WORK INSTRUCTION:
Every line of the data below should be printed exactly. Nothing may be dropped.

ENTRIES SUPPLIED:

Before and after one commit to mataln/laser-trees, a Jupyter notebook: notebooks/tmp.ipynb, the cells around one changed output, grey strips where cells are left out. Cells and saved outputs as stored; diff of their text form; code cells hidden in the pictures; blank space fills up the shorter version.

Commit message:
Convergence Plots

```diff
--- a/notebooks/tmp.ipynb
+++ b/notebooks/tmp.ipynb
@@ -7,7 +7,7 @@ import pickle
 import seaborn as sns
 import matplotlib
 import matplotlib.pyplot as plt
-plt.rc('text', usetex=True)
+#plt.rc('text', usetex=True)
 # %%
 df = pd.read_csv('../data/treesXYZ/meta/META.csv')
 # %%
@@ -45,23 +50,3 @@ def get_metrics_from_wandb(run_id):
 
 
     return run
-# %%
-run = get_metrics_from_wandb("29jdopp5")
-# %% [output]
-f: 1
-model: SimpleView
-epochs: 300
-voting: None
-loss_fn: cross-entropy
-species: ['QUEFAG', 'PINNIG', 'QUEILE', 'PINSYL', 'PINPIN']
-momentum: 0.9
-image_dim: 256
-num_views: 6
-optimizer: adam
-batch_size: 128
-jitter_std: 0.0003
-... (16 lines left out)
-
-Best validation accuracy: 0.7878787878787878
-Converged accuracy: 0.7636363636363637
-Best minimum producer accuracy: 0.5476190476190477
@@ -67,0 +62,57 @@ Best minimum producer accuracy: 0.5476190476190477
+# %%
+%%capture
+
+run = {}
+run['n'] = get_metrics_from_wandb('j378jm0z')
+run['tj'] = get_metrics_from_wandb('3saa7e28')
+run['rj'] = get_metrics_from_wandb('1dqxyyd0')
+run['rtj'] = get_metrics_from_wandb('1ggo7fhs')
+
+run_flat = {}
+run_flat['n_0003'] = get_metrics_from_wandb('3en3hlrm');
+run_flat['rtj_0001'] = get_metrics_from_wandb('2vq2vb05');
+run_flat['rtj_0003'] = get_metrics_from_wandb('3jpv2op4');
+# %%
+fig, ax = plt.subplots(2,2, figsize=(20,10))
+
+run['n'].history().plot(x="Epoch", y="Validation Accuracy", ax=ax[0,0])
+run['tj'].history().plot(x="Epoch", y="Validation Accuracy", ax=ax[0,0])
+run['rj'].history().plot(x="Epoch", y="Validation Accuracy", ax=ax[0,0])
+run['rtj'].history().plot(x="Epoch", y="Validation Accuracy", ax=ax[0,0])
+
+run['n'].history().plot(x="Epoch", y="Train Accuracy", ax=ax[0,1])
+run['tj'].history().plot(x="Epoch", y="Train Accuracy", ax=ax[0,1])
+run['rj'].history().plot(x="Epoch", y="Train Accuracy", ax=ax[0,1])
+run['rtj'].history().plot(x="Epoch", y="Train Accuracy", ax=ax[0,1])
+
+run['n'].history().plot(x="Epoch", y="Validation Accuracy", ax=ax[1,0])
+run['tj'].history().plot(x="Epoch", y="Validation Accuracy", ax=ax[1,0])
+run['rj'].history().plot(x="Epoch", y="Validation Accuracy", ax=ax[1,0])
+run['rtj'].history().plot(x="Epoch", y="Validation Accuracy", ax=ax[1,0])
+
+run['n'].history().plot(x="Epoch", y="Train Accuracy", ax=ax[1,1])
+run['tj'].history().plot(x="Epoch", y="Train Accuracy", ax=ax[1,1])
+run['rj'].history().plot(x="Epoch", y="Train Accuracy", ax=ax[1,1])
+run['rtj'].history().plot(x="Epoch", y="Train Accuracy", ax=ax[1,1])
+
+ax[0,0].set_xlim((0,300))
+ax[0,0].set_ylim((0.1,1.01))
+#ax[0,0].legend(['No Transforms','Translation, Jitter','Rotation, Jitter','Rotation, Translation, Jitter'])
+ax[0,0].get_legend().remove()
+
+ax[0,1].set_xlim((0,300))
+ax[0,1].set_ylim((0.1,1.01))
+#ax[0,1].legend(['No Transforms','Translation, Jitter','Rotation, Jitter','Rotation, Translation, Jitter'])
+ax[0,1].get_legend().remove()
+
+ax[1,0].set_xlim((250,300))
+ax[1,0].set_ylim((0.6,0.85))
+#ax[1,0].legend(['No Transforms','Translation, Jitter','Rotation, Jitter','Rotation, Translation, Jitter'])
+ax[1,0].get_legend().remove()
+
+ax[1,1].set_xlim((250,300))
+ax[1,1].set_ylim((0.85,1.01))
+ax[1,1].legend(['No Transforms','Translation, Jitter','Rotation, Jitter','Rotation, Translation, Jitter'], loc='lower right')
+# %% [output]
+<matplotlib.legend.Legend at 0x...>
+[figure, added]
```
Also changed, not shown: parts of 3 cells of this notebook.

RESULT FOR THIS EXERCISE:
Before and after one commit to mataln/laser-trees, a Jupyter notebook: notebooks/tmp.ipynb, the cells around one changed output, grey strips where cells are left out. Cells and saved outputs as stored; diff of their text form; code cells hidden in the pictures; blank space fills up the shorter version.

Commit message:
Convergence Plots

```diff
--- a/notebooks/tmp.ipynb
+++ b/notebooks/tmp.ipynb
@@ -7,7 +7,7 @@ import pickle
 import seaborn as sns
 import matplotlib
 import matplotlib.pyplot as plt
-plt.rc('text', usetex=True)
+#plt.rc('text', usetex=True)
 # %%
 df = pd.read_csv('../data/treesXYZ/meta/META.csv')
 # %%
@@ -45,23 +50,3 @@ def get_metrics_from_wandb(run_id):
 
 
     return run
-# %%
-run = get_metrics_from_wandb("29jdopp5")
-# %% [output]
-f: 1
-model: SimpleView
-epochs: 300
-voting: None
-loss_fn: cross-entropy
-species: ['QUEFAG', 'PINNIG', 'QUEILE', 'PINSYL', 'PINPIN']
-momentum: 0.9
-image_dim: 256
-num_views: 6
-optimizer: adam
-batch_size: 128
-jitter_std: 0.0003
-... (16 lines left out)
-
-Best validation accuracy: 0.7878787878787878
-Converged accuracy: 0.7636363636363637
-Best minimum producer accuracy: 0.5476190476190477
@@ -67,0 +62,57 @@ Best minimum producer accuracy: 0.5476190476190477
+# %%
+%%capture
+
+run = {}
+run['n'] = get_metrics_from_wandb('j378jm0z')
+run['tj'] = get_metrics_from_wandb('3saa7e28')
+run['rj'] = get_metrics_from_wandb('1dqxyyd0')
+run['rtj'] = get_metrics_from_wandb('1ggo7fhs')
+
+run_flat = {}
+run_flat['n_0003'] = get_metrics_from_wandb('3en3hlrm');
+run_flat['rtj_0001'] = get_metrics_from_wandb('2vq2vb05');
+run_flat['rtj_0003'] = get_metrics_from_wandb('3jpv2op4');
+# %%
+fig, ax = plt.subplots(2,2, figsize=(20,10))
+
+run['n'].history().plot(x="Epoch", y="Validation Accuracy", ax=ax[0,0])
+run['tj'].history().plot(x="Epoch", y="Validation Accuracy", ax=ax[0,0])
+run['rj'].history().plot(x="Epoch", y="Validation Accuracy", ax=ax[0,0])
+run['rtj'].history().plot(x="Epoch", y="Validation Accuracy", ax=ax[0,0])
+
+run['n'].history().plot(x="Epoch", y="Train Accuracy", ax=ax[0,1])
+run['tj'].history().plot(x="Epoch", y="Train Accuracy", ax=ax[0,1])
+run['rj'].history().plot(x="Epoch", y="Train Accuracy", ax=ax[0,1])
+run['rtj'].history().plot(x="Epoch", y="Train Accuracy", ax=ax[0,1])
+
+run['n'].history().plot(x="Epoch", y="Validation Accuracy", ax=ax[1,0])
+run['tj'].history().plot(x="Epoch", y="Validation Accuracy", ax=ax[1,0])
+run['rj'].history().plot(x="Epoch", y="Validation Accuracy", ax=ax[1,0])
+run['rtj'].history().plot(x="Epoch", y="Validation Accuracy", ax=ax[1,0])
+
+run['n'].history().plot(x="Epoch", y="Train Accuracy", ax=ax[1,1])
+run['tj'].history().plot(x="Epoch", y="Train Accuracy", ax=ax[1,1])
+run['rj'].history().plot(x="Epoch", y="Train Accuracy", ax=ax[1,1])
+run['rtj'].history().plot(x="Epoch", y="Train Accuracy", ax=ax[1,1])
+
+ax[0,0].set_xlim((0,300))
+ax[0,0].set_ylim((0.1,1.01))
+#ax[0,0].legend(['No Transforms','Translation, Jitter','Rotation, Jitter','Rotation, Translation, Jitter'])
+ax[0,0].get_legend().remove()
+
+ax[0,1].set_xlim((0,300))
+ax[0,1].set_ylim((0.1,1.01))
+#ax[0,1].legend(['No Transforms','Translation, Jitter','Rotation, Jitter','Rotation, Translation, Jitter'])
+ax[0,1].get_legend().remove()
+
+ax[1,0].set_xlim((250,300))
+ax[1,0].set_ylim((0.6,0.85))
+#ax[1,0].legend(['No Transforms','Translation, Jitter','Rotation, Jitter','Rotation, Translation, Jitter'])
+ax[1,0].get_legend().remove()
+
+ax[1,1].set_xlim((250,300))
+ax[1,1].set_ylim((0.85,1.01))
+ax[1,1].legend(['No Transforms','Translation, Jitter','Rotation, Jitter','Rotation, Translation, Jitter'], loc='lower right')
+# %% [output]
+<matplotlib.legend.Legend at 0x...>
+[figure, added]
```
Also changed, not shown: parts of 3 cells of this notebook.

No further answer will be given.